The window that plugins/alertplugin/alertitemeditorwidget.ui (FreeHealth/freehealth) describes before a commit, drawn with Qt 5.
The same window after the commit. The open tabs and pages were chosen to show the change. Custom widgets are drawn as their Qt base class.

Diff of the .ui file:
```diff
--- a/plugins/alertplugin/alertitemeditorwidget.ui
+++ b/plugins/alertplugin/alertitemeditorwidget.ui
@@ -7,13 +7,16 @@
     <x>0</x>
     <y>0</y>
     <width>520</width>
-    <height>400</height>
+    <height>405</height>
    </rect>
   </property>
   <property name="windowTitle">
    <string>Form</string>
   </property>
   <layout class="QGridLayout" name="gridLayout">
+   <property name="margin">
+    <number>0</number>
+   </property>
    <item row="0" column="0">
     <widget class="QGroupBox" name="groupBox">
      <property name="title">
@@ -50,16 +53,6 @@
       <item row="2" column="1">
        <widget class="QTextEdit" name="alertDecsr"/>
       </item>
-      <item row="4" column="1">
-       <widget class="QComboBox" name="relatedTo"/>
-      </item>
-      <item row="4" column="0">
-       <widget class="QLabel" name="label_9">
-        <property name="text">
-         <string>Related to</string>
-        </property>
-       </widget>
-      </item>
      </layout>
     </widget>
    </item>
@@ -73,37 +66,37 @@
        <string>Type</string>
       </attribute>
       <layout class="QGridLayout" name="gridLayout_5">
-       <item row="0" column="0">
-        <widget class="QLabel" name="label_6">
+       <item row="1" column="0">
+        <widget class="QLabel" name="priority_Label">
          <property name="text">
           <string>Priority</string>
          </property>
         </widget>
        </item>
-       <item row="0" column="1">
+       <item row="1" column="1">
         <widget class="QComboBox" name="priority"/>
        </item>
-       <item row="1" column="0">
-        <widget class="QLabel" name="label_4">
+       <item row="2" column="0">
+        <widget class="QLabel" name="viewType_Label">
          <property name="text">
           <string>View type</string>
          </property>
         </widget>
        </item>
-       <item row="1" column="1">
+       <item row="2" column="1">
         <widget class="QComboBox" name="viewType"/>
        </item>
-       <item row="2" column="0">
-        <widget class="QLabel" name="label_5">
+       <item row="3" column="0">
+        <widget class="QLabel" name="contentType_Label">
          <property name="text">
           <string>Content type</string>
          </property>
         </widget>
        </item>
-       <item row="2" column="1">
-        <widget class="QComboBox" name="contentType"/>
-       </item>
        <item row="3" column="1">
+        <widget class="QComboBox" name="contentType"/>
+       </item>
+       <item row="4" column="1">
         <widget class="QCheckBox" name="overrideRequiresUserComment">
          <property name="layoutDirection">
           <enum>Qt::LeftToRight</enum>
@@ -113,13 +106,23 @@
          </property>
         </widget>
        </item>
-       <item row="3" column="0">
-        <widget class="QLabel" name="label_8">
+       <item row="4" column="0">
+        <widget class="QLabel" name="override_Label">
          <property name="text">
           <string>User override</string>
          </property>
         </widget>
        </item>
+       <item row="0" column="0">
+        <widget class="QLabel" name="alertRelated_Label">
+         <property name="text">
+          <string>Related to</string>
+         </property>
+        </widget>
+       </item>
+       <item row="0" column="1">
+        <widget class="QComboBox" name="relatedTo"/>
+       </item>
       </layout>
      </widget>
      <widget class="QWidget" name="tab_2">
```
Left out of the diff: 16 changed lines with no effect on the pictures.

What you have to do
Print the entries exactly. Include every one.

Expected output
The window that plugins/alertplugin/alertitemeditorwidget.ui (FreeHealth/freehealth) describes before a commit, drawn with Qt 5.
The same window after the commit. The open tabs and pages were chosen to show the change. Custom widgets are drawn as their Qt base class.

Diff of the .ui file:
```diff
--- a/plugins/alertplugin/alertitemeditorwidget.ui
+++ b/plugins/alertplugin/alertitemeditorwidget.ui
@@ -7,13 +7,16 @@
     <x>0</x>
     <y>0</y>
     <width>520</width>
-    <height>400</height>
+    <height>405</height>
    </rect>
   </property>
   <property name="windowTitle">
    <string>Form</string>
   </property>
   <layout class="QGridLayout" name="gridLayout">
+   <property name="margin">
+    <number>0</number>
+   </property>
    <item row="0" column="0">
     <widget class="QGroupBox" name="groupBox">
      <property name="title">
@@ -50,16 +53,6 @@
       <item row="2" column="1">
        <widget class="QTextEdit" name="alertDecsr"/>
       </item>
-      <item row="4" column="1">
-       <widget class="QComboBox" name="relatedTo"/>
-      </item>
-      <item row="4" column="0">
-       <widget class="QLabel" name="label_9">
-        <property name="text">
-         <string>Related to</string>
-        </property>
-       </widget>
-      </item>
      </layout>
     </widget>
    </item>
@@ -73,37 +66,37 @@
        <string>Type</string>
       </attribute>
       <layout class="QGridLayout" name="gridLayout_5">
-       <item row="0" column="0">
-        <widget class="QLabel" name="label_6">
+       <item row="1" column="0">
+        <widget class="QLabel" name="priority_Label">
          <property name="text">
           <string>Priority</string>
          </property>
         </widget>
        </item>
-       <item row="0" column="1">
+       <item row="1" column="1">
         <widget class="QComboBox" name="priority"/>
        </item>
-       <item row="1" column="0">
-        <widget class="QLabel" name="label_4">
+       <item row="2" column="0">
+        <widget class="QLabel" name="viewType_Label">
          <property name="text">
           <string>View type</string>
          </property>
         </widget>
        </item>
-       <item row="1" column="1">
+       <item row="2" column="1">
         <widget class="QComboBox" name="viewType"/>
        </item>
-       <item row="2" column="0">
-        <widget class="QLabel" name="label_5">
+       <item row="3" column="0">
+        <widget class="QLabel" name="contentType_Label">
          <property name="text">
           <string>Content type</string>
          </property>
         </widget>
        </item>
-       <item row="2" column="1">
-        <widget class="QComboBox" name="contentType"/>
-       </item>
        <item row="3" column="1">
+        <widget class="QComboBox" name="contentType"/>
+       </item>
+       <item row="4" column="1">
         <widget class="QCheckBox" name="overrideRequiresUserComment">
          <property name="layoutDirection">
           <enum>Qt::LeftToRight</enum>
@@ -113,13 +106,23 @@
          </property>
         </widget>
        </item>
-       <item row="3" column="0">
-        <widget class="QLabel" name="label_8">
+       <item row="4" column="0">
+        <widget class="QLabel" name="override_Label">
          <property name="text">
           <string>User override</string>
          </property>
         </widget>
        </item>
+       <item row="0" column="0">
+        <widget class="QLabel" name="alertRelated_Label">
+         <property name="text">
+          <string>Related to</string>
+         </property>
+        </widget>
+       </item>
+       <item row="0" column="1">
+        <widget class="QComboBox" name="relatedTo"/>
+       </item>
       </layout>
      </widget>
      <widget class="QWidget" name="tab_2">
```
Left out of the diff: 16 changed lines with no effect on the pictures.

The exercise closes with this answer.